One super important caution about the idea of sleep being a gift from God: I don’t think the Psalmist is implying that people who struggle with insomnia—or who can’t get enough sleep because of responsibilities or children—aren’t loved by God, or that they’re living in distrust of him. And knowing what I know about Jesus, I don’t think he’s judgmentally condemning anyone who finds themselves overwhelmed with the burdens of life. First, if that’s you, I’m so sorry. Life is so much harder when we can’t sleep and when we feel overwhelmed. I know this doesn’t fix it, but the primary idea isn’t about sleep. The point is that restful trust is an invitation God has for all of us. Even someone who literally can’t sleep can still accept the invitation of this verse by restfully trusting in God with their eyes open. 

And one more caution, I started by describing being dangerously tired. I wish I could say that I’ve fixed myself, and now I walk through life restful and rested all the time.

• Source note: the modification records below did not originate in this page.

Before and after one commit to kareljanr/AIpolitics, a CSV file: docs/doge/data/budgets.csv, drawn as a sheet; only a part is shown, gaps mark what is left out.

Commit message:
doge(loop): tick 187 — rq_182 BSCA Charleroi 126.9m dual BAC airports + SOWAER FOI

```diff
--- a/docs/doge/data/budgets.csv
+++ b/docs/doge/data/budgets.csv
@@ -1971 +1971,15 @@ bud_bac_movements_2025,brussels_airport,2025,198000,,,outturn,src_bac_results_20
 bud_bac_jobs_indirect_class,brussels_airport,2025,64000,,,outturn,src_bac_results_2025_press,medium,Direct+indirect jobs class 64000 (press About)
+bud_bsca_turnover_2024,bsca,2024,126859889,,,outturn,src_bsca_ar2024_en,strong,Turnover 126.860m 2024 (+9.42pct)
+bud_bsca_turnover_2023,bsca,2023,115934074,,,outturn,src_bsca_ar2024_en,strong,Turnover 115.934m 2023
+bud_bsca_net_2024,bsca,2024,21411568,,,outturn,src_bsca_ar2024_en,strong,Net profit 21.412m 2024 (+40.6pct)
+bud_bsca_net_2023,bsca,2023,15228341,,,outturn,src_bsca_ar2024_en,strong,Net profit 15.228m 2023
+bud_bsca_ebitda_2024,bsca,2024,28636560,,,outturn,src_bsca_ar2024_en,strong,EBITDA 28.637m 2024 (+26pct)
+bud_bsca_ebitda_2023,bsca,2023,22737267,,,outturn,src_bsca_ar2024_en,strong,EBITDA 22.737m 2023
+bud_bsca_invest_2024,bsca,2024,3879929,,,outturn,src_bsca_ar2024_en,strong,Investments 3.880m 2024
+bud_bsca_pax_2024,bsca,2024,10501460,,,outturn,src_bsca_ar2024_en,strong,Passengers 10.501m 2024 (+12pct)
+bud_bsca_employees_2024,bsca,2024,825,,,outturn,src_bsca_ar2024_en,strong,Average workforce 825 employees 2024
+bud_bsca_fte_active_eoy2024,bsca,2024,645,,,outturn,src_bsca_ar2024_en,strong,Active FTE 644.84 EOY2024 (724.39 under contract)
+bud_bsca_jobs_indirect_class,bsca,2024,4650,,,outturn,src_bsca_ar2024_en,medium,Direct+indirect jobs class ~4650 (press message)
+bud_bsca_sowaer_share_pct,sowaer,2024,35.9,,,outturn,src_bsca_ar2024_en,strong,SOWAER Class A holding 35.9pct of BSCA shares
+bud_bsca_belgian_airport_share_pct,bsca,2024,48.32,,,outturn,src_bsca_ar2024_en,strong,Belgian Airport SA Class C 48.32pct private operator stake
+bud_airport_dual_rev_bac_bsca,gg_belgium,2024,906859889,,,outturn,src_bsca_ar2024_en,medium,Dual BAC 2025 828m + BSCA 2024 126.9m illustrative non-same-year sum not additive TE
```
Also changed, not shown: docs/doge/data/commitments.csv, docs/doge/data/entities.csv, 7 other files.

Some of the habits that got me to the place of dangerously tired are still there. I still say “yes” too much, and I still find myself having angry dreams at times. There are seasons when my kids don’t sleep well, and I end up not getting enough sleep. And not to mention, I practiced unhealthy rhythms of rest for decades that got me to a place of burnout. 18 months of living differently aren’t going to undo the past 18 years. 

But I’m on the journey toward trusting God with my limitations and following his invitation to rest. My biggest win so far? Scheduling two chunks of time into every week to R.I.G. (Rest In God). What does this look like? Usually, it means sleeping in, making a cup of coffee, and then simply sitting in silence with God on a comfy chair, on the deck, or near a body of water for at least an hour. The whole point of this time is to trust that God loves me not for what I do or accomplish, but simply because I’m his kid. And what do many parents crave? Time with their kids. I figure God likes that too. 

My second biggest win? I’m getting really good at noticing when I’m saying “yes” too much again. I’ve memorized those symptoms of dangerously tired, and I’ve added a few more that are helpful for me. When I start getting cynical? I use my R.I.G. time to ask God to show me where I’m trying to do too much. But again, I’m very much on a journey and still learning what it looks like to trust God. And I hope this feels like an invitation for you to join me in restful trust in a God who is trustworthy. 

So, if you decide to take a nap today? I approve! God gives rest to his beloved. If you decide to go to bed early tonight? God is pleased by that. And next time you fall asleep in church? Just remind the pastor (and anyone else with a judgmental glance) that you’re just being biblical and taking God at his word.